Richard Burr says media botched Russian-social media story
The Russian operatives who ran Facebook ads surrounding last year’s election ran four times as many ads in Maryland a deep-blue state than they did on the critical swing state of Wisconsin, the chairman of the Senate intelligence committee said Wednesday.
Sen. Richard Burr, North Carolina Republican, also said of the 55 ads run in Wisconsin costing less than $2,000 total almost all were run even before the primary, and none mentioned then-candidate Donald Trump by name, suggesting they were less about attacking the president and more about sowing chaos.
Kicking off a hearing with executives from Silicon Valley’s leading social media and tech companies Facebook, Google and Twitter Mr. Burr said the narrative that Russian-backer operatives worked to boost Mr. Trump over Democratic nominee Hillary Clinton in last year’s election was false.
“I understand the urge to make this story simple,” said Sen. Richard Burr, chairman of the committee. “But that’s biased.”
Later in the day, the firms will face questions from the House Intelligence committee’s Russian election meddling probe.
On Tuesday, executives from the firms took a grilling from a Senate judiciary subcommittee over Russian election interference. They were seen to fail to convince lawmakers that a similar propaganda push by the Kremlin could be stopped before America’s next election.
On Wednesday, Sen. Mark Warner, the committee’s lead Democrat, aimed his opening statement directly at the Kremlin.
“Russian operatives are attempting to infiltrate and manipulate American social media to hijack the national conversation and to make Americans angry, to set us against ourselves and to undermine our democracy,” the Virginia Democrat said. “They are still doing it now, and not one of us is doing enough to stop it.
Mr. Warner said the “advent of social media tools” allowed Russia “the power to magnify propaganda and fake news on a scale that was unimaginable back in the days of the Berlin Wall.” He added that such misinformation was spread “with just a small amount of money” to “wreak havoc on our online discourse.”
Mr. Warner also lashed out at Facebook.
“For Facebook, much of the attention has been focused on the paid ads Russian trolls targeted to Americans,” he said. “However, these ads are just the tip of a very large iceberg.

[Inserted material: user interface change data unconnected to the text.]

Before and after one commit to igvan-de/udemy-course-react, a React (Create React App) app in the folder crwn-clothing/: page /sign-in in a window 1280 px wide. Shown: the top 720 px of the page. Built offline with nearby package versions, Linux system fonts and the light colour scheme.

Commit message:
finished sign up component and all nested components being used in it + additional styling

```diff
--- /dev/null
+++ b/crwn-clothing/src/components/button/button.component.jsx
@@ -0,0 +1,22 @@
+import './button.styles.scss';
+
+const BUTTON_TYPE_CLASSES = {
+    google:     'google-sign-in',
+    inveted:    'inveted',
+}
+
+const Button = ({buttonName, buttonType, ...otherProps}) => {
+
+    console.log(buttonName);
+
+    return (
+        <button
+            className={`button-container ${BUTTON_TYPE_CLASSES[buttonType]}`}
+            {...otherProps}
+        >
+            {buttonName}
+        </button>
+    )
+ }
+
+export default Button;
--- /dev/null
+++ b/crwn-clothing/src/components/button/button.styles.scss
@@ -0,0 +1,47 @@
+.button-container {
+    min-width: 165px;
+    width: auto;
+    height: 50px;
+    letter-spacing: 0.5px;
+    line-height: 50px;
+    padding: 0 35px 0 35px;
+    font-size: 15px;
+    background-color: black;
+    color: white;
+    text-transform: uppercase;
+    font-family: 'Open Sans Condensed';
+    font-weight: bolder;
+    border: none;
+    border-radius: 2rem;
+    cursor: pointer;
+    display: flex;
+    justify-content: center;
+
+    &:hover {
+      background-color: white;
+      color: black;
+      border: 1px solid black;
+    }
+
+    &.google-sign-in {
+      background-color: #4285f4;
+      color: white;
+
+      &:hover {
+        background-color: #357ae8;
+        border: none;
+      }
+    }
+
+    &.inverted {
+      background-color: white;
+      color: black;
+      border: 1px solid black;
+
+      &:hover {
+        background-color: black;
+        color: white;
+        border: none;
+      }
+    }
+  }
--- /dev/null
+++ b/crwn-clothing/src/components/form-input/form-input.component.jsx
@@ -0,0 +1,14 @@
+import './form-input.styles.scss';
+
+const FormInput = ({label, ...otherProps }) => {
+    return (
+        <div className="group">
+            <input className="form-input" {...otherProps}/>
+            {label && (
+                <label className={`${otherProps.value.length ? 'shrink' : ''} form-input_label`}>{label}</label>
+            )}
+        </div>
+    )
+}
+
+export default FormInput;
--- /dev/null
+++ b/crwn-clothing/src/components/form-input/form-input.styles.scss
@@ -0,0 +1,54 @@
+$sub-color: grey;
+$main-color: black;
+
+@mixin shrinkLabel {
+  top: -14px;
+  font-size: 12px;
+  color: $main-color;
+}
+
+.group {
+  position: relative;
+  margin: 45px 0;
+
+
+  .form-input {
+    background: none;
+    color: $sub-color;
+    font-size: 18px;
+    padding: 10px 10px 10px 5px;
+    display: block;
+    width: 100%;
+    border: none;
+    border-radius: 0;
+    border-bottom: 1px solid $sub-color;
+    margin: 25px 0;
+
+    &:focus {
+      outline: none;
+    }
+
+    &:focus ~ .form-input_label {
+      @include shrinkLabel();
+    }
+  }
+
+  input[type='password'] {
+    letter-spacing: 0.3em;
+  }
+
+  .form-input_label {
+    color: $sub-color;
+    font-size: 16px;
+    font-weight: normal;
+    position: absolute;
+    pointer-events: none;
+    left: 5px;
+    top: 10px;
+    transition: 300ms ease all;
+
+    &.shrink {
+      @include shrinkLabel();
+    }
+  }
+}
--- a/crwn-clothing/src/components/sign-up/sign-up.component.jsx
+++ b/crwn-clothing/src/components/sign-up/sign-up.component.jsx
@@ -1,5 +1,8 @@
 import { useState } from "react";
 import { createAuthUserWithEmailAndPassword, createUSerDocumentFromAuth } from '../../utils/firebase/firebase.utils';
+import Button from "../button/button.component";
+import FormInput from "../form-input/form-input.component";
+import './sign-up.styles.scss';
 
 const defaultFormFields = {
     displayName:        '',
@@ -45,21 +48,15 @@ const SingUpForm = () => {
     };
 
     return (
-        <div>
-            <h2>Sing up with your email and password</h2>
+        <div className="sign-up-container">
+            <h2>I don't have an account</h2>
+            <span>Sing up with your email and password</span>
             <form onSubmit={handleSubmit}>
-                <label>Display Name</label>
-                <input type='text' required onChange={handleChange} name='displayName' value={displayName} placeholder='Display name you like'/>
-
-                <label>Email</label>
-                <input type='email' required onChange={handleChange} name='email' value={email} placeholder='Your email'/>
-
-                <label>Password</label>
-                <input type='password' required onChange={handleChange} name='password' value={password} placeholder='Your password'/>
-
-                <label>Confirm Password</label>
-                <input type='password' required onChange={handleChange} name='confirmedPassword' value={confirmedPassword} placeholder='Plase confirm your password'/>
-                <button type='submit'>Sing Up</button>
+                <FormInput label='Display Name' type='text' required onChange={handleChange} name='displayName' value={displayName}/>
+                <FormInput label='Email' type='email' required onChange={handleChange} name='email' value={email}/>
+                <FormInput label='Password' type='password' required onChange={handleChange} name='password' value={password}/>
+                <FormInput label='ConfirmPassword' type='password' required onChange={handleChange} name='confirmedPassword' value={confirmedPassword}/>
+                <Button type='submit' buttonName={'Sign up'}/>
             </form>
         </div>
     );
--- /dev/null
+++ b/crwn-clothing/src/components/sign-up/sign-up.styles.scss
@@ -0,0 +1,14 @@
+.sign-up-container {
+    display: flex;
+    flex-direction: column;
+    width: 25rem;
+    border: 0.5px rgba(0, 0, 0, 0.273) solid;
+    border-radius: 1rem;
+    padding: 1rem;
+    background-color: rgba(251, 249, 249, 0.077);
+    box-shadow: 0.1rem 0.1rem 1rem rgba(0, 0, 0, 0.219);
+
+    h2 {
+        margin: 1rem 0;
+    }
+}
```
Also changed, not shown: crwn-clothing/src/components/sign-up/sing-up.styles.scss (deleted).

The real story is the amount of misinformation and divisive content that was pushed for free on Russian-backed pages, which then spread widely on the news feeds of tens of millions of Americans.”